The music-loving contestant asked for a pic with the Queen of Soul backstage at the 1972 pageant.

Reciting Nikki Giovanni’s “Nikki-Rosa,” she intoned, “…Black love is Black wealth and they’ll probably talk about my hard childhood and never understand that all the while I was quite happy.” It was a fitting poem for a girl whose bucolic beach existence in Norfolk where her dad was a naval photographer was interrupted by a parental split and relocation with her mom and siblings, Linda and Butch to gritty 1970’s New York City. “In Virginia we could go outside whenever we wanted to. I could just get on my bike, go exploring, get lost, try to catch June bugs and butterflies…or walk, long distances. My mother allowed me the freedom to walk wherever I wanted to. My grandmother’s house was about a mile and a half away and my great–grandmother’s was three miles!”

“When we moved to Brooklyn, everything was on the shutdown, we became prisoners in the apartment. We couldn’t go outside unless an adult was home. It just really changed things.” However she loved their apartment in a huge Pre-war building in Brownsville. “It was really big, had French doors and a sink in our bedroom, which I thought was just the grooviest thing.” The art deco bathroom had a floor-to-ceiling tiled shower stall in addition to a bathtub. “I thought I’d died and gone to heaven. In Virginia we’d only had a tub. So once we got to New York, I thought every day should be a shower day.”

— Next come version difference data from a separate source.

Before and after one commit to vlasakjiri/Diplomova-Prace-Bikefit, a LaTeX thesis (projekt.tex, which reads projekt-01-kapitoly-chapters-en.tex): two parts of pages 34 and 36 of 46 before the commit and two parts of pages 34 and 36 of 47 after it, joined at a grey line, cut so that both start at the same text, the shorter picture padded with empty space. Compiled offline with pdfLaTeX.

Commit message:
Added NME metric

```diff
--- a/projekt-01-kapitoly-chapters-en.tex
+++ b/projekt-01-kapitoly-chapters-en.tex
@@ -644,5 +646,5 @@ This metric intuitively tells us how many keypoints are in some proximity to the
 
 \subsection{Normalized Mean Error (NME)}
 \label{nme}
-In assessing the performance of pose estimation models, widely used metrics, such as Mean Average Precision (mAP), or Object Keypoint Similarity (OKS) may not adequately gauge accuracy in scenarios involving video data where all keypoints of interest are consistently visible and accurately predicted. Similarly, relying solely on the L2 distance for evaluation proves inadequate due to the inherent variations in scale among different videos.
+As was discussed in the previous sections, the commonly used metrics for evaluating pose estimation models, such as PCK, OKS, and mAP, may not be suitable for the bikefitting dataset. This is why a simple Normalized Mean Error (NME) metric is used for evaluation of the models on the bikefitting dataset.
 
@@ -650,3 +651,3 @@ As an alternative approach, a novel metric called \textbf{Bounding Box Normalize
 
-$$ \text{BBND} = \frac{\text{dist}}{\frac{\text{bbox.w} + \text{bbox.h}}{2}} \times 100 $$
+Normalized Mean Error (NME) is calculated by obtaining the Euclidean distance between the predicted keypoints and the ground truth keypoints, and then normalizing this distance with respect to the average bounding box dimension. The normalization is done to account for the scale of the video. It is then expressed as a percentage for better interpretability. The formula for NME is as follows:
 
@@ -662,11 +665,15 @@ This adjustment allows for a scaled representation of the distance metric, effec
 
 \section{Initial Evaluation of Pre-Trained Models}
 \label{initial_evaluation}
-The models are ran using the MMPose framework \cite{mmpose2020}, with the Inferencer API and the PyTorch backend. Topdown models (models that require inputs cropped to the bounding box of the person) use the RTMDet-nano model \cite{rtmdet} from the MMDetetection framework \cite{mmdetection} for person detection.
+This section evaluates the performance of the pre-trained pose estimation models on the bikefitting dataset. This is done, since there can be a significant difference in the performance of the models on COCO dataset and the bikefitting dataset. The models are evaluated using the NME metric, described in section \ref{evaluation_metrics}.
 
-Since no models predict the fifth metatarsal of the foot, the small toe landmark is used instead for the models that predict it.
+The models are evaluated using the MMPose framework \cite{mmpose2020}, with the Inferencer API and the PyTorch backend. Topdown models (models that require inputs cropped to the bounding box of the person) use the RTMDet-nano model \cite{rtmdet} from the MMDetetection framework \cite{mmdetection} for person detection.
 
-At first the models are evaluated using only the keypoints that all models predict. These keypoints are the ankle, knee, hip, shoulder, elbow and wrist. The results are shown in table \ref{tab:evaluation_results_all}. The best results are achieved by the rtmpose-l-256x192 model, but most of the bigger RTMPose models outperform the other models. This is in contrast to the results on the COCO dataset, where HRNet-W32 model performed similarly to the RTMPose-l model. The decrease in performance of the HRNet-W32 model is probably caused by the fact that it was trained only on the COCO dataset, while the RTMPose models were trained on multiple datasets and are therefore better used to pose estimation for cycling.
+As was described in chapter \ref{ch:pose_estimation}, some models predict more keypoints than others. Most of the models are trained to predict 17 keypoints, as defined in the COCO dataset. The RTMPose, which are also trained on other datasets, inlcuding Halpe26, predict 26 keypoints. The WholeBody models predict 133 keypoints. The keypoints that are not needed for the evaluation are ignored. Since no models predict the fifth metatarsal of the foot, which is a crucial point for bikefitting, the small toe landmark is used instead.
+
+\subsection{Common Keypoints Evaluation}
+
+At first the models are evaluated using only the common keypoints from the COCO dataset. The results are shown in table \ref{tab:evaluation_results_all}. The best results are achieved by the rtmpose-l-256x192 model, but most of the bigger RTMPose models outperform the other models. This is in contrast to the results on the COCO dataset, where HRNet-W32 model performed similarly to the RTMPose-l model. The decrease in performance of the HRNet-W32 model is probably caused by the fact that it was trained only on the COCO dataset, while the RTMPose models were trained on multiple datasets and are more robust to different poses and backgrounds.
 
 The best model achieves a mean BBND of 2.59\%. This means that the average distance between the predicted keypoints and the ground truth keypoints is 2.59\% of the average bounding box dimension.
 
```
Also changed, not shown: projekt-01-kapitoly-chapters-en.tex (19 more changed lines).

Because of her frequent indoor confinement she “really got into WPIX’s Million Dollar Movie on TV” and remains a film buff to this day. Watching television also introduced her to pioneering African-American news anchor Melba Tolliver and when she traveled to DC to visit an uncle, the numerous black broadcasters there encouraged her as well. “I thought, I can be a broadcast journalist.

Enrolling in the communications program at SUNY Brockport, she “couldn’t even believe how far away it was.” The eight-hour, intra-state trek to the quaint college town was longer than the drive from NYC to Norfolk. It was another world to the brown girl from Brownsville, a one-cinema town with no place to “get hair grease.” She was, however, struck by its beauty, its dramatic seasonal changes and its night sky. “It would be so full of stars and seem so close like you could just reach up and touch them. But when I came home for Christmas, I realized how much I missed being around my people.”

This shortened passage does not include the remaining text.